Dusky grouper (Epinephelus marginatus)
Scientific classification Edit this classification
Domain: Eukaryota
Kingdom: Animalia
Phylum: Chordata
Class: Actinopterygii
Clade: Percomorpha
Order: Perciformes
Bleeker, 1863
Type species
Perca fluviatilis
Linnaeus, 1758

See text

Perciformes (/ˈpɜːrsɪˌfɔːrmz/), also called the Acanthopteri, is an order or superorder of ray-finned fish in the clade Percomorpha. Perciformes means "perch-like". Among the well-known members of this group are perch and darters (Percidae), sea bass and groupers (Serranidae).[1]


Formerly, this group was thought to be even more diverse than it is thought to be now, containing about 41% of all bony fish (about 10,000 species) and about 160 families, which is the most of any order within the vertebrates.[2] However, many of these other families have since been reclassified within their own orders within the clade Percomorpha, significantly reducing the size of the group. In contrast to this splitting, other groups formerly considered distinct, such as the Scorpaeniformes, are now classified in the Perciformes.[3]

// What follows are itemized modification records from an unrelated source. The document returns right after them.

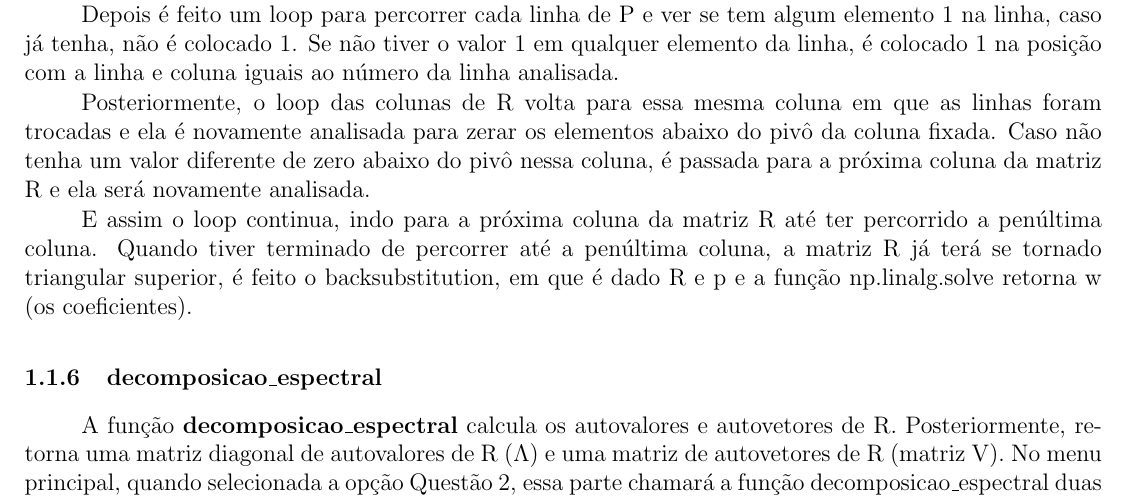
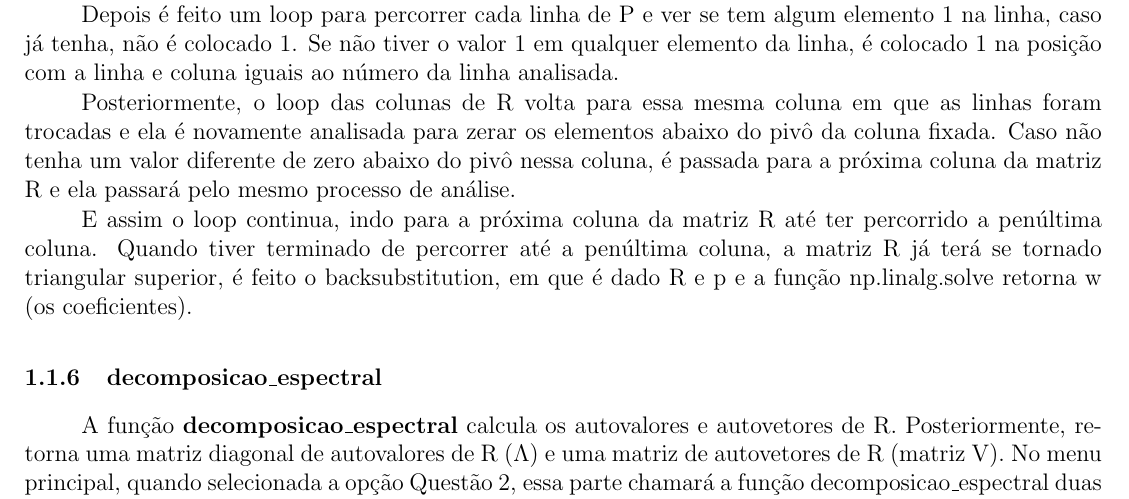
Before and after one commit to karenarcoverde/alglin2, a LaTeX document (main.tex): part of page 5 of 24, cut so that both start at the same text. Compiled offline with pdfLaTeX.

Commit message:
Add files via upload

```diff
--- a/main.tex
+++ b/main.tex
@@ -168,7 +168,7 @@ A matriz P é construída criando uma matriz de zeros do mesmo tamanho que R. Na
 
 Depois é feito um loop para percorrer cada linha de P e ver se tem algum elemento 1 na linha, caso já tenha, não é colocado 1. Se não tiver o valor 1 em qualquer elemento da linha, é colocado 1 na posição com a linha e coluna iguais ao número da linha analisada.
 
-Posteriormente, o loop das colunas de R volta para essa mesma coluna em que as linhas foram trocadas e ela é novamente analisada para zerar os elementos abaixo do pivô da coluna fixada. Caso não tenha um valor diferente de zero abaixo do pivô nessa coluna, é passada para a próxima coluna da matriz R e ela será novamente analisada.
+Posteriormente, o loop das colunas de R volta para essa mesma coluna em que as linhas foram trocadas e ela é novamente analisada para zerar os elementos abaixo do pivô da coluna fixada. Caso não tenha um valor diferente de zero abaixo do pivô nessa coluna, é passada para a próxima coluna da matriz R e ela passará pelo mesmo processo de análise.
 
 E assim o loop continua, indo para a próxima coluna da matriz R até ter percorrido a penúltima coluna. Quando tiver terminado de percorrer até a penúltima coluna, a matriz R já terá se tornado triangular superior, é feito o backsubstitution, em que é dado R e p e a função np.linalg.solve retorna w (os coeficientes).
 
```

The earliest fossil perciform is the extinct serranid Paleoserranus from the Early Paleocene of Mexico, but potential records of "percoids" are known from the Maastrichtian, including Eoserranus, Indiaichthys, and Prolates, although their exact taxonomic identity remains uncertain.[4][5]

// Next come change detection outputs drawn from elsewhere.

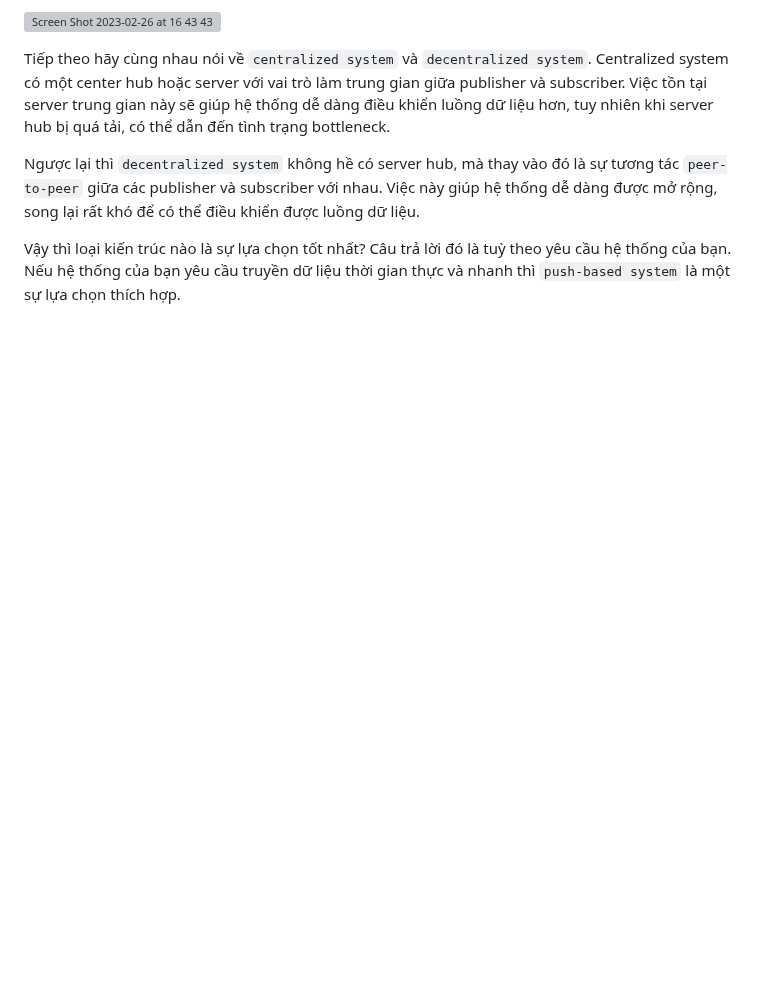
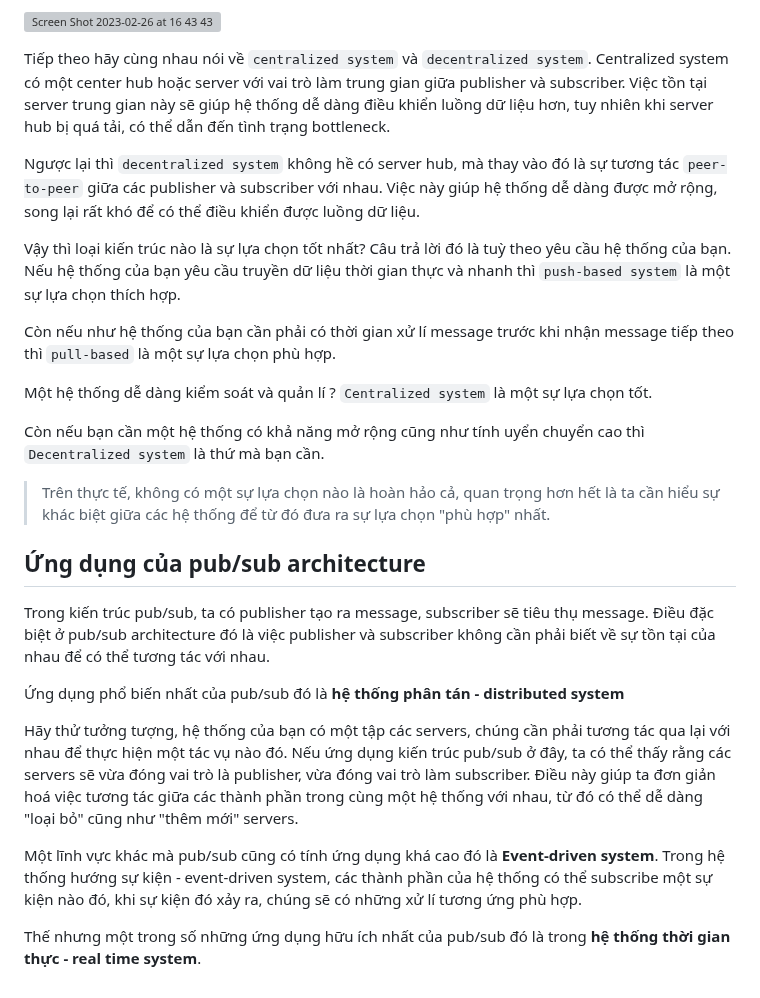
Before and after one commit to tuananhhedspibk/RoadToSeniorDev, a Markdown page: SystemDesign/PubSubArchitecture.md, the part around the change. GitHub-like rendering; blank space fills up the shorter version; grey boxes are pictures that could not be loaded.

Commit message:
:construction: Application of pub/sub

```diff
--- a/SystemDesign/PubSubArchitecture.md
+++ b/SystemDesign/PubSubArchitecture.md
@@ -38,3 +38,23 @@ Tiếp theo hãy cùng nhau nói về `centralized system` và `decentralized sy
 Ngược lại thì `decentralized system` không hề có server hub, mà thay vào đó là sự tương tác `peer-to-peer` giữa các publisher và subscriber với nhau. Việc này giúp hệ thống dễ dàng được mở rộng, song lại rất khó để có thể điều khiển được luồng dữ liệu.
 
 Vậy thì loại kiến trúc nào là sự lựa chọn tốt nhất? Câu trả lời đó là tuỳ theo yêu cầu hệ thống của bạn. Nếu hệ thống của bạn yêu cầu truyền dữ liệu thời gian thực và nhanh thì `push-based system` là một sự lựa chọn thích hợp.
+
+Còn nếu như hệ thống của bạn cần phải có thời gian xử lí message trước khi nhận message tiếp theo thì `pull-based` là một sự lựa chọn phù hợp.
+
+Một hệ thống dễ dàng kiểm soát và quản lí ? `Centralized system` là một sự lựa chọn tốt.
+
+Còn nếu bạn cần một hệ thống có khả năng mở rộng cũng như tính uyển chuyển cao thì `Decentralized system` là thứ mà bạn cần.
+
+> Trên thực tế, không có một sự lựa chọn nào là hoàn hảo cả, quan trọng hơn hết là ta cần hiểu sự khác biệt giữa các hệ thống để từ đó đưa ra sự lựa chọn "phù hợp" nhất.
+
+## Ứng dụng của pub/sub architecture
+
+Trong kiến trúc pub/sub, ta có publisher tạo ra message, subscriber sẽ tiêu thụ message. Điều đặc biệt ở pub/sub architecture đó là việc publisher và subscriber không cần phải biết về sự tồn tại của nhau để có thể tương tác với nhau.
+
+Ứng dụng phổ biến nhất của pub/sub đó là **hệ thống phân tán - distributed system**
+
+Hãy thử tưởng tượng, hệ thống của bạn có một tập các servers, chúng cần phải tương tác qua lại với nhau để thực hiện một tác vụ nào đó. Nếu ứng dụng kiến trúc pub/sub ở đây, ta có thể thấy rằng các servers sẽ vừa đóng vai trò là publisher, vừa đóng vai trò làm subscriber. Điều này giúp ta đơn giản hoá việc tương tác giữa các thành phần trong cùng một hệ thống với nhau, từ đó có thể dễ dàng "loại bỏ" cũng như "thêm mới" servers.
+
+Một lĩnh vực khác mà pub/sub cũng có tính ứng dụng khá cao đó là **Event-driven system**. Trong hệ thống hướng sự kiện - event-driven system, các thành phần của hệ thống có thể subscribe một sự kiện nào đó, khi sự kiện đó xảy ra, chúng sẽ có những xử lí tương ứng phù hợp.
+
+Thế nhưng một trong số những ứng dụng hữu ích nhất của pub/sub đó là trong **hệ thống thời gian thực - real time system**.
```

The dorsal and anal fins are divided into anterior spiny and posterior soft-rayed portions, which may be partially or completely separated. The pelvic fins usually have one spine and up to five soft rays, positioned unusually far forward under the chin or under the belly. Scales are usually ctenoid (rough to the touch), although sometimes they are cycloid (smooth to the touch) or otherwise modified.


Classification of this group is controversial. As traditionally defined before the introduction of cladistics, the Perciformes are almost certainly paraphyletic. Other orders that should possibly be included as suborders are the Scorpaeniformes, Tetraodontiformes, and Pleuronectiformes. Of the presently recognized suborders, several may be paraphyletic, as well. These are grouped by suborder/superfamily, generally following the text Fishes of the World.[2][6][7][8]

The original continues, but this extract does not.